Over a century ago J. Richard Beste, accompanied by
his wife and eleven of their twelve children, sailed from
England to the United States and traveled in the western coun-
try. After returning to England, he wrote an account of his
experiences in the backwoods; in 1855 he published THE WA-
BASH as a two-volume work in London. Selections describ-
ing the author's experiences and impressions of the land,
the people, and the climate of Indiana have been excerpted
from the book. Several passages by his children describing
the Hoosier state have also been excerpted.

The Boards and the Staff of the Public Library of Fort
Wayne and Allen County present this publication in the hope
that these impressions of a mid-nineteenth century English-
man in Indiana will prove interesting. Grammar, spelling,
and punctuation have been changed to conform to current
usage.



We enjoyed a pleasant voyage down the Ohio River in a
St. Louis steam packet. We passed the pretty scenery on
each side at the rate of about fourteen miles an hour. We
stopped often for official or commercial purposes and to de-
liver letters or to take on goods. No wharves or quays were
prepared at the different points of landing; but old, worn-out
steamboats, from which the machinery had been removed,
were moored to the banks. Rising and falling with the wa-
ters, they formed excellent floating piers.

We passed the village of Vevay in Switzerland County
through the center of its pretty vineyards planted on terraces
sloping from the summit of the cliffs to the edge of the wa-
ter. This place had been settled about forty years before by
thirty Swiss families. The United States had sold land to
them at a bargain so that they might introduce the cultivation
of the vine into the country. They did so and have since been
joined by many of their countrymen from Europe. The Ken-
tucky River flows into the Ohio River nearly opposite Vevay.
It seems to be a beautiful stream, with a very rapid current,
flowing between high precipitous banks of rock. It is navi-
gable to small boats for about one hundred and fifty miles,
and at a place called Frankfort a network of railways to the
interior begins.
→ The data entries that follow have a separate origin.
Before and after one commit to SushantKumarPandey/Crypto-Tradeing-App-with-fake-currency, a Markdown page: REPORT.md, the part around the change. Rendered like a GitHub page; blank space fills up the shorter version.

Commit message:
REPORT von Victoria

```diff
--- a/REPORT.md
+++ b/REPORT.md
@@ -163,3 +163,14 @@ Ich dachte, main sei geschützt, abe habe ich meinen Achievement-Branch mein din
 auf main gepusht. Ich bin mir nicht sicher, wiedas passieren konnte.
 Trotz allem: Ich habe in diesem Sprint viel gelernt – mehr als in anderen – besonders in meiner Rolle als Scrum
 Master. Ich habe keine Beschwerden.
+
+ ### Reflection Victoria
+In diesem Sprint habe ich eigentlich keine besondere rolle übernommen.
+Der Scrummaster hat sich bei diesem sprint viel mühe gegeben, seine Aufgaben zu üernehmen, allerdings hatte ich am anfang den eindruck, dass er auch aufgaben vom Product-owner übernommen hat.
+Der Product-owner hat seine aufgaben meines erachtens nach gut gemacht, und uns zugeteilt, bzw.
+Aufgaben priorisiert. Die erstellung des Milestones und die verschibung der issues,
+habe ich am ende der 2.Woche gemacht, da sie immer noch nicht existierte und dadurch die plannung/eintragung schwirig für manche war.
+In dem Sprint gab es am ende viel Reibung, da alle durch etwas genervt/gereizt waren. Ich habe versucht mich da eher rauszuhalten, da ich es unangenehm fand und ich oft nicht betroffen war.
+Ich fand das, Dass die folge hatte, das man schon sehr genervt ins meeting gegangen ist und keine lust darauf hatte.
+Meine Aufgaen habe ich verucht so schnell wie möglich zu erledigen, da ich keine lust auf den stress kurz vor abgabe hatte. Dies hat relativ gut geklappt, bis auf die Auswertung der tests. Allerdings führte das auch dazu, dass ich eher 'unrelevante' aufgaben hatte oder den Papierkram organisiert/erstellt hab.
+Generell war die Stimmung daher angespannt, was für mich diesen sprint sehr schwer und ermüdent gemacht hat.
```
We had dined on board our steamer and were now ap-
proaching the end of our pleasant voyage. I would gladly
have gone down the Ohio River to the Mississippi River and
would have ascended the latter stream to St. Louis. How-
ever, cholera still prevailed on the shore and in the boats of
the Mississippi River, and ship fever, brought up from New
Orleans at this time of year, was said to linger about many
of them. Therefore, we had resolved to land on the right
bank of the river and to find our way as best we might across
the states of Indiana and Illinois. About six o'clock in the
afternoon, our steamer drew up to the landing at Madison,
an important place in Indiana, ninety-two miles from Cincin-
nati. We had passed over this distance in seven hours at a
cost of $1.50 for each adult. This price included dinner.

Madison is said to be a very thriving place; it seenned

1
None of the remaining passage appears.